If you ask me, it's a good job the palms of people's hands are generally so compact, otherwise what would manufacturers describe their tiny products as fitting into? "Fits into your small-intestine" just doesn't have the same 'buy me!' ring to it. Anyway, Canon is latest to roll out that old chestnut, claiming their Selphy CP740 photo printer is, yes, small enough to fit in your hand. It'll spit out a fresh 4x6 in 58 seconds.
If you lock a printer, a WiFi dongle and a digital photo frame in a bedroom with an two-gallon tub of industrial lubricant and refuse to let them leave until they've produced some sort of offspring, you might just end up with this Wall-Mountable Wireless Printer. Designed by ransmeier & floyd, it produces prints and then drops them down into a viewing window.
Before the days of the internet, people watching cookery programmes on TV would have to develop very speedy writing hands in order to copy down a recipe from the screen before it disappeared. It was the difference between a delicious roasted duck breast with plum coulis and an unpleasant, flat cake that tastes like dung. What they really could have done with is some way to take a screenshot, printing it out for later and leaving them free to concentrate on hoping the chef scalds himself. Well, several years too late, Haier are planning to release a TV that, among HDMI and USB, has a "printer port".
We all know that manufacturers make a ton of money off of ink cartridges. We know this because we fork over a lot of money for a piece of plastic, a chip and a few drops of ink. So naturally, as consumers we try to find the cheapest possible prices on said cartridges. For some, they find it cheaper to purchase their ink from manufacturers overseas. Don't expect to continue doing that for long.
Scroll your memory truffles back ten years, flick open a catalogue of printers and tell me the cheapest monochrome laser you can find. Bowel-shattering, isn't it. And yet for the past few weeks in my lounge-cum-banquette-seating-area I've had a networked laser printer that you can pick up for less than $100 online (or under £80 in the UK); it's the E120n and it's made by the lovelies at Lexmark.
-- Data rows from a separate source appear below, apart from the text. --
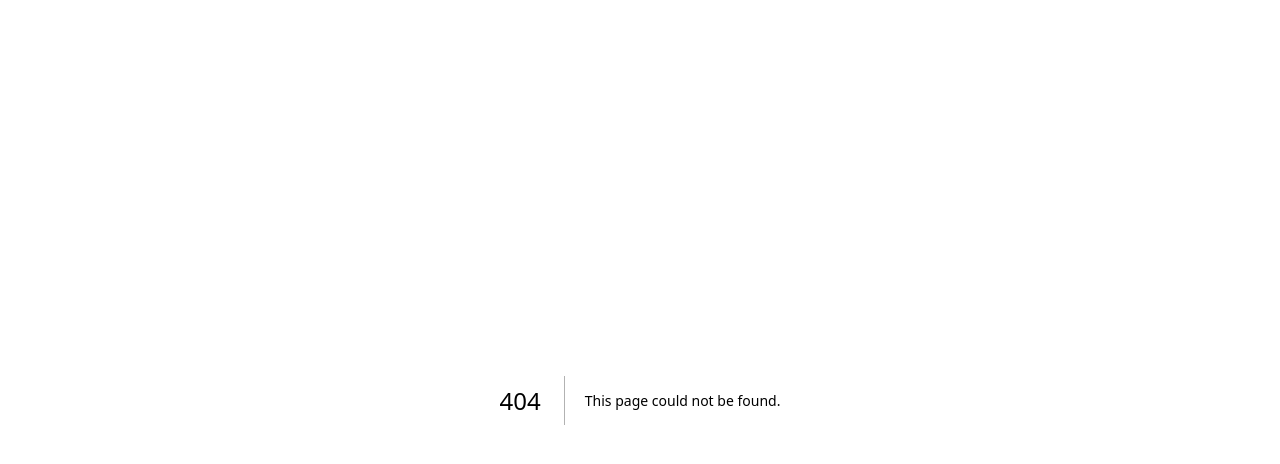
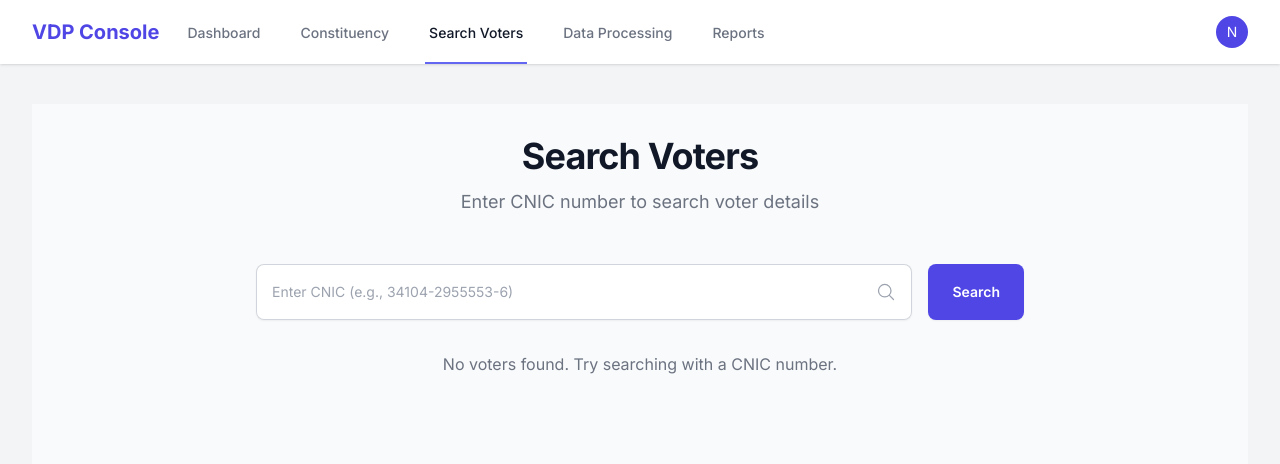
Before and after one commit to gsultanshah/vdp-console, a Next.js app: page /dashboard/search-voters in a window 1280 px wide. Before the commit this address had no page. Shown: the top 464 px of the page. Built offline with nearby package versions, Linux system fonts and the light colour scheme; sample sign-in values are in the browser's storage.

Commit message:
Voter Search

```diff
--- /dev/null
+++ b/src/app/api/voters/search/route.ts
@@ -0,0 +1,35 @@
+import { NextResponse } from 'next/server';
+import { MongoClient } from 'mongodb';
+
+const uri = process.env.NEXT_PUBLIC_MONGODB_URI as string;
+if (!uri) {
+  throw new Error('Please add your Mongo URI to .env.local');
+}
+
+export async function GET(request: Request) {
+  const { searchParams } = new URL(request.url);
+  const cnic = searchParams.get('cnic');
+
+  if (!cnic) {
+    return NextResponse.json({ error: 'CNIC is required' }, { status: 400 });
+  }
+
+  try {
+    const client = await MongoClient.connect(uri);
+    const db = client.db('vdp');
+    const voters = await db
+      .collection('voters')
+      .find({ cnic: cnic })
+      .toArray();
+
+    await client.close();
+
+    return NextResponse.json(voters);
+  } catch (error) {
+    console.error('Database error:', error);
+    return NextResponse.json(
+      { error: 'Failed to search voters' },
+      { status: 500 }
+    );
+  }
+}
--- /dev/null
+++ b/src/app/dashboard/search-voters/page.tsx
@@ -0,0 +1,155 @@
+'use client';
+
+import { useState } from 'react';
+import { MagnifyingGlassIcon } from '@heroicons/react/24/outline';
+
+interface Voter {
+  _id: string;
+  cnic: string;
+  halkaName: string;
+  blockCode: string;
+  silsilaNo: string;
+  gharanaNo: string;
+  name: string;
+  row: number;
+  createdAt: string;
+  updatedAt: string;
+}
+
+export default function SearchVoters() {
+  const [searchQuery, setSearchQuery] = useState('');
+  const [voters, setVoters] = useState<Voter[]>([]);
+  const [isLoading, setIsLoading] = useState(false);
+
+  const formatCNIC = (value: string) => {
+    // Remove all non-digit characters
+    const digits = value.replace(/\D/g, '');
+
+    // Format as 34104-2955553-6
+    if (digits.length <= 5) {
+      return digits;
+    } else if (digits.length <= 12) {
+      return `${digits.slice(0, 5)}-${digits.slice(5)}`;
+    } else {
+      return `${digits.slice(0, 5)}-${digits.slice(5, 12)}-${digits.slice(12, 13)}`;
+    }
+  };
+
+  const formatDate = (dateString: string) => {
+    return new Date(dateString).toLocaleString('en-PK', {
+      year: 'numeric',
+      month: 'long',
+      day: 'numeric',
+      hour: '2-digit',
+      minute: '2-digit',
+    });
+  };
+
+  const handleInputChange = (e: React.ChangeEvent<HTMLInputElement>) => {
+    const value = e.target.value;
+    // Only allow up to 13 digits (5-7-1 format)
+    if (value.replace(/\D/g, '').length <= 13) {
+      setSearchQuery(formatCNIC(value));
+    }
+  };
+
+  const handleSearch = async (e: React.FormEvent) => {
+    e.preventDefault();
+    setIsLoading(true);
+
+    try {
+      const response = await fetch(`/api/voters/search?cnic=${searchQuery}`);
+      const data = await response.json();
+      setVoters(data);
+    } catch (error) {
+      console.error('Error searching voters:', error);
+    } finally {
+      setIsLoading(false);
+    }
+  };
+
+  return (
+    <div className="min-h-screen bg-gray-50 py-8">
+      <div className="mx-auto max-w-7xl px-4 sm:px-6 lg:px-8">
+        <div className="text-center">
+          <h1 className="text-3xl font-bold tracking-tight text-gray-900 sm:text-4xl">
+            Search Voters
+          </h1>
+          <p className="mt-3 text-lg text-gray-500">
+            Enter CNIC number to search voter details
+          </p>
+        </div>
+
+        <div className="mt-12">
+          <form onSubmit={handleSearch} className="mx-auto max-w-3xl">
+            <div className="flex gap-4">
+              <div className="relative flex-1">
+                <input
+                  type="text"
+                  value={searchQuery}
+                  onChange={handleInputChange}
+                  placeholder="Enter CNIC (e.g., 34104-2955553-6)"
+                  className="block w-full rounded-lg border-0 py-4 pl-4 pr-12 text-gray-900 shadow-sm ring-1 ring-inset ring-gray-300 placeholder:text-gray-400 focus:ring-2 focus:ring-inset focus:ring-indigo-600 sm:text-sm sm:leading-6"
+                />
+                <div className="absolute inset-y-0 right-0 flex items-center pr-4">
+                  <MagnifyingGlassIcon className="h-5 w-5 text-gray-400" aria-hidden="true" />
+                </div>
+              </div>
+              <button
+                type="submit"
+                disabled={isLoading}
+                className="rounded-lg bg-indigo-600 px-6 py-4 text-sm font-semibold text-white shadow-sm hover:bg-indigo-500 focus-visible:outline focus-visible:outline-2 focus-visible:outline-offset-2 focus-visible:outline-indigo-600 disabled:opacity-50 disabled:cursor-not-allowed"
+              >
+                {isLoading ? 'Searching...' : 'Search'}
+              </button>
+            </div>
+          </form>
+        </div>
+
+        {/* Results section */}
+        <div className="mt-8">
+          {voters.length > 0 ? (
+            <div className="overflow-hidden shadow ring-1 ring-black ring-opacity-5 sm:rounded-lg">
+              <table className="min-w-full divide-y divide-gray-300">
+                <thead className="bg-gray-50">
+                  <tr>
+                    <th scope="col" className="py-3.5 pl-4 pr-3 text-left text-sm font-semibold text-gray-900 sm:pl-6">CNIC</th>
+                    <th scope="col" className="px-3 py-3.5 text-left text-sm font-semibold text-gray-900">Halka</th>
+                    <th scope="col" className="px-3 py-3.5 text-left text-sm font-semibold text-gray-900">Block Code</th>
+                    <th scope="col" className="px-3 py-3.5 text-left text-sm font-semibold text-gray-900">Silsila No</th>
+                    <th scope="col" className="px-3 py-3.5 text-left text-sm font-semibold text-gray-900">Gharana No</th>
+                    <th scope="col" className="px-3 py-3.5 text-left text-sm font-semibold text-gray-900">Row</th>
+                  </tr>
+                </thead>
+                <tbody className="divide-y divide-gray-200 bg-white">
+                  {voters.map((voter) => (
+                    <>
+                      <tr key={voter._id} className="hover:bg-gray-50">
+                        <td className="whitespace-nowrap py-4 pl-4 pr-3 text-sm font-medium text-gray-900 sm:pl-6">{voter.cnic}</td>
+                        <td className="px-3 py-4 text-sm text-gray-500 max-w-md truncate"></td>
+                        <td className="whitespace-nowrap px-3 py-4 text-sm text-gray-500">{voter.halkaName}</td>
+                        <td className="whitespace-nowrap px-3 py-4 text-sm text-gray-500">{voter.blockCode}</td>
+                        <td className="whitespace-nowrap px-3 py-4 text-sm text-gray-500">{voter.silsilaNo}</td>
+                        <td className="whitespace-nowrap px-3 py-4 text-sm text-gray-500">{voter.gharanaNo}</td>
+                        <td className="whitespace-nowrap px-3 py-4 text-sm text-gray-500">{voter.row}</td>
+                      </tr>
+                      <tr>
+                        <td colSpan={7} className="px-6 pb-4 pt-0 text-2xl text-right font-bold text-gray-900 bg-gray-50">
+                          {voter.name}
+                        </td>
+                      </tr>
+                    </>
+                  ))}
+                </tbody>
+              </table>
+            </div>
+          ) : (
+            <div className="text-center text-gray-500 mt-4">
+              {isLoading ? 'Searching...' : 'No voters found. Try searching with a CNIC number.'}
+            </div>
+          )}
+        </div>
+      </div>
+    </div>
+  );
+}
--- a/src/components/Navigation.tsx
+++ b/src/components/Navigation.tsx
@@ -10,6 +10,7 @@ import { usePathname, useRouter } from 'next/navigation';
 const navigation = [
   { name: 'Dashboard', href: '/dashboard' },
   { name: 'Constituency', href: '/dashboard/constituency' },
+  { name: 'Search Voters', href: '/dashboard/search-voters' },
   { name: 'Data Processing', href: '/dashboard/processing' },
   { name: 'Reports', href: '/dashboard/reports' },
   // { name: 'Settings', href: '/dashboard/settings' },
```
One of the worst things in life has to be waiting. And for all of our great technology these days, we're still constantly waiting. Whether it's downloading Windows updates, or printing off a family portrait, there's always plenty of time to kill. Australian-based Silverbrook Research my have something to cut down on the time you spend waiting on those prints.
Canon's printer division has issued a warning this week about a group of gadget-squashing rogue Sumo wrestlers who have taken to squatting on consumer electronics and crushing them. The most recent victim is the company's Pixma iP90v printer, which used to be the size of a small bus but is now compact enough to slot into your printer bag.
A little while ago I wrote an article on the HP Printing Mailbox from Presto. As you saw in my article, I wasn't very impressed by what I saw. The good people over at Presto read it and wanted to make a believer out of me.